Task details. Lines from the entries below that hold "border" form the answer; copy all of them.

Provided data.
--- --- ---
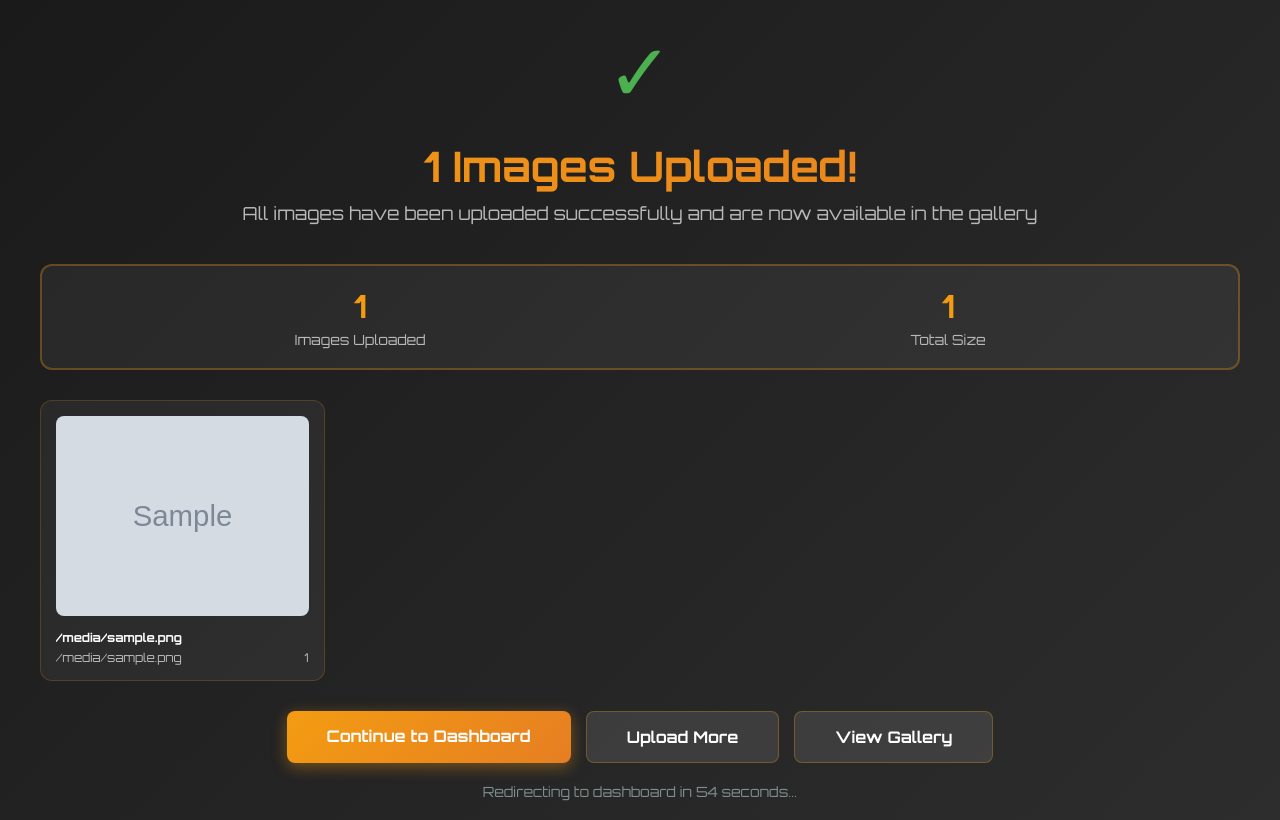
After one commit to birdyphillips/BirdyPhillips, a Flask app: template app/templates/upload_success_multi.html in a window 1280 px wide. The commit adds this page. Run offline with Flask 3, Linux system fonts and the light colour scheme; the template is opened without the code that fills it: most values are stand-ins (such as "Sample title", 1, 10 or a date in 2020); grey boxes marked "Sample" are stand-in pictures.

Commit message:
Add multiple file upload support
- Updated upload form to accept multiple files with 'multiple' attribute
- Modified backend to process multiple files in a single upload
- Added file preview list showing selected files and sizes
- Created multi-upload success page with grid gallery view
- Shows summary stats (count, total size)
- Single file uploads still use original splash page
- Multiple file uploads show grid with all uploaded images
- Both success pages auto-redirect after 60 seconds

```diff
--- /dev/null
+++ b/app/templates/upload_success_multi.html
@@ -0,0 +1,318 @@
+<!DOCTYPE html>
+<html lang="en">
+<head>
+    <meta charset="UTF-8">
+    <meta name="viewport" content="width=device-width, initial-scale=1.0">
+    <title>Upload Successful | BirdyPhillips</title>
+    <link rel="preconnect" href="https://fonts.googleapis.com">
+    <link rel="preconnect" href="https://fonts.gstatic.com" crossorigin>
+    <link href="https://fonts.googleapis.com/css2?family=Orbitron:wght@400;500;700;900&display=swap" rel="stylesheet">
+    <style>
+        * {
+            margin: 0;
+            padding: 0;
+            box-sizing: border-box;
+        }
+
+        body {
+            font-family: 'Orbitron', sans-serif;
+            background: linear-gradient(135deg, #1a1a1a 0%, #2d2d2d 100%);
+            color: white;
+            min-height: 100vh;
+            padding: 20px;
+        }
+
+        .container {
+            max-width: 1200px;
+            margin: 0 auto;
+            animation: fadeIn 0.5s ease-in;
+        }
+
+        @keyframes fadeIn {
+            from {
+                opacity: 0;
+                transform: translateY(20px);
+            }
+            to {
+                opacity: 1;
+                transform: translateY(0);
+            }
+        }
+
+        .header {
+            text-align: center;
+            margin-bottom: 40px;
+        }
+
+        .success-icon {
+            font-size: 80px;
+            color: #4CAF50;
+            margin-bottom: 20px;
+            animation: scaleIn 0.5s ease-out;
+        }
+
+        @keyframes scaleIn {
+            from {
+                transform: scale(0);
+            }
+            to {
+                transform: scale(1);
+            }
+        }
+
+        h1 {
+            font-size: 42px;
+            margin-bottom: 10px;
+            background: linear-gradient(135deg, #f39c12 0%, #e67e22 100%);
+            -webkit-background-clip: text;
+            -webkit-text-fill-color: transparent;
+            background-clip: text;
+        }
+
+        .subtitle {
+            font-size: 18px;
+            color: #b8b8b8;
+            margin-bottom: 10px;
+        }
+
+        .summary {
+            background: rgba(255, 255, 255, 0.05);
+            border: 2px solid rgba(243, 156, 18, 0.3);
+            border-radius: 12px;
+            padding: 20px;
+            margin-bottom: 30px;
+            display: flex;
+            justify-content: space-around;
+            flex-wrap: wrap;
+            gap: 20px;
+        }
+
+        .summary-item {
+            text-align: center;
+        }
+
+        .summary-value {
+            font-size: 32px;
+            color: #f39c12;
+            font-weight: 700;
+        }
+
+        .summary-label {
+            font-size: 14px;
+            color: #b8b8b8;
+            margin-top: 5px;
+        }
+
+        .gallery-grid {
+            display: grid;
+            grid-template-columns: repeat(auto-fill, minmax(250px, 1fr));
+            gap: 20px;
+            margin-bottom: 30px;
+        }
+
+        .gallery-item {
+            background: rgba(255, 255, 255, 0.05);
+            border: 1px solid rgba(243, 156, 18, 0.2);
+            border-radius: 12px;
+            padding: 15px;
+            transition: all 0.3s;
+            animation: slideIn 0.5s ease-out;
+        }
+
+        @keyframes slideIn {
+            from {
+                opacity: 0;
+                transform: translateY(20px);
+            }
+            to {
+                opacity: 1;
+                transform: translateY(0);
+            }
+        }
+
+        .gallery-item:hover {
+            transform: translateY(-5px);
+            border-color: #f39c12;
+            box-shadow: 0 8px 24px rgba(243, 156, 18, 0.3);
+        }
+
+        .gallery-item img {
+            width: 100%;
+            height: 200px;
+            object-fit: cover;
+            border-radius: 8px;
+            margin-bottom: 10px;
+        }
+
+        .image-info {
+            font-size: 12px;
+            color: #b8b8b8;
+        }
+
+        .image-name {
+            color: white;
+            font-weight: 600;
+            margin-bottom: 5px;
+            word-break: break-all;
+        }
+
+        .image-meta {
+            display: flex;
+            justify-content: space-between;
+            margin-top: 5px;
+        }
+
+        .actions {
+            display: flex;
+            gap: 15px;
+            justify-content: center;
+            flex-wrap: wrap;
+            margin-top: 30px;
+        }
+
+        .btn {
+            padding: 15px 40px;
+            border: none;
+            border-radius: 8px;
+            font-family: 'Orbitron', sans-serif;
+            font-size: 16px;
+            font-weight: 600;
+            cursor: pointer;
+            text-decoration: none;
+            display: inline-block;
+            transition: all 0.3s;
+        }
+
+        .btn-primary {
+            background: linear-gradient(135deg, #f39c12 0%, #e67e22 100%);
+            color: white;
+            box-shadow: 0 4px 15px rgba(243, 156, 18, 0.4);
+        }
+
+        .btn-primary:hover {
+            transform: translateY(-2px);
+            box-shadow: 0 6px 20px rgba(243, 156, 18, 0.6);
+        }
+
+        .btn-secondary {
+            background: rgba(255, 255, 255, 0.1);
+            color: white;
+            border: 1px solid rgba(243, 156, 18, 0.3);
+        }
+
+        .btn-secondary:hover {
+            background: rgba(255, 255, 255, 0.15);
+            border-color: #f39c12;
+        }
+
+        .countdown {
+            text-align: center;
+            margin-top: 20px;
+            font-size: 14px;
+            color: #7f8c8d;
+        }
+
+        @media (max-width: 768px) {
+            h1 {
+                font-size: 32px;
+            }
+
+            .success-icon {
+                font-size: 60px;
+            }
+
+            .gallery-grid {
+                grid-template-columns: repeat(auto-fill, minmax(150px, 1fr));
+                gap: 15px;
+            }
+
+            .gallery-item img {
+                height: 150px;
+            }
+
+            .actions {
+                flex-direction: column;
+            }
+
+            .btn {
+                width: 100%;
+            }
+        }
+    </style>
+</head>
+<body>
+    <div class="container">
+        <div class="header">
+            <div class="success-icon">✓</div>
+            <h1>{{ count }} Images Uploaded!</h1>
+            <p class="subtitle">All images have been uploaded successfully and are now available in the gallery</p>
+        </div>
+
+        <div class="summary">
+            <div class="summary-item">
+                <div class="summary-value">{{ count }}</div>
+                <div class="summary-label">Images Uploaded</div>
+            </div>
+            <div class="summary-item">
+                <div class="summary-value">{{ total_size }}</div>
+                <div class="summary-label">Total Size</div>
+            </div>
+        </div>
+
+        <div class="gallery-grid">
+            {% for image in images %}
+            <div class="gallery-item" style="animation-delay: {{ loop.index0 * 0.1 }}s;">
+                <img src="{{ url_for('media.uploaded_file', filename=image.filename) }}" alt="{{ image.original_filename }}">
+                <div class="image-info">
+                    <div class="image-name">{{ image.original_filename }}</div>
+                    <div class="image-meta">
+                        <span>{{ image.file_type }}</span>
+                        <span>{{ image.file_size }}</span>
+                    </div>
+                </div>
+            </div>
+            {% endfor %}
+        </div>
+
+        <div class="actions">
+            <a href="{{ url_for('main.admin_dashboard') }}" class="btn btn-primary" id="continueBtn">
+                Continue to Dashboard
+            </a>
+            <a href="{{ url_for('media.upload') }}" class="btn btn-secondary">
+                Upload More
+            </a>
+            <a href="{{ url_for('main.gallery') }}" class="btn btn-secondary">
+                View Gallery
+            </a>
+        </div>
+
+        <div class="countdown">
+            Redirecting to dashboard in <span id="countdown">60</span> seconds...
+        </div>
+    </div>
+
+    <script>
+        // Auto-redirect after 60 seconds
+        let timeLeft = 60;
+        const countdownElement = document.getElementById('countdown');
+        const continueBtn = document.getElementById('continueBtn');
+
+        const countdown = setInterval(() => {
+            timeLeft--;
+            countdownElement.textContent = timeLeft;
+
+            if (timeLeft <= 0) {
+                clearInterval(countdown);
+                window.location.href = continueBtn.href;
+            }
+        }, 1000);
+
+        // Clear countdown if user clicks any button
+        document.querySelectorAll('.btn').forEach(btn => {
+            btn.addEventListener('click', () => {
+                clearInterval(countdown);
+            });
+        });
+    </script>
+</body>
+</html>
```
Also changed, not shown: app/routes/media.py (+109 -34 lines), app/templates/upload.html (+26 -4 lines).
--- --- ---
Response box.
+            box-sizing: border-box;
+            border: 2px solid rgba(243, 156, 18, 0.3);
+            border-radius: 12px;
+            border: 1px solid rgba(243, 156, 18, 0.2);
+            border-radius: 12px;
+            border-color: #f39c12;
+            border-radius: 8px;
+            border: none;
+            border-radius: 8px;
+            border: 1px solid rgba(243, 156, 18, 0.3);
+            border-color: #f39c12;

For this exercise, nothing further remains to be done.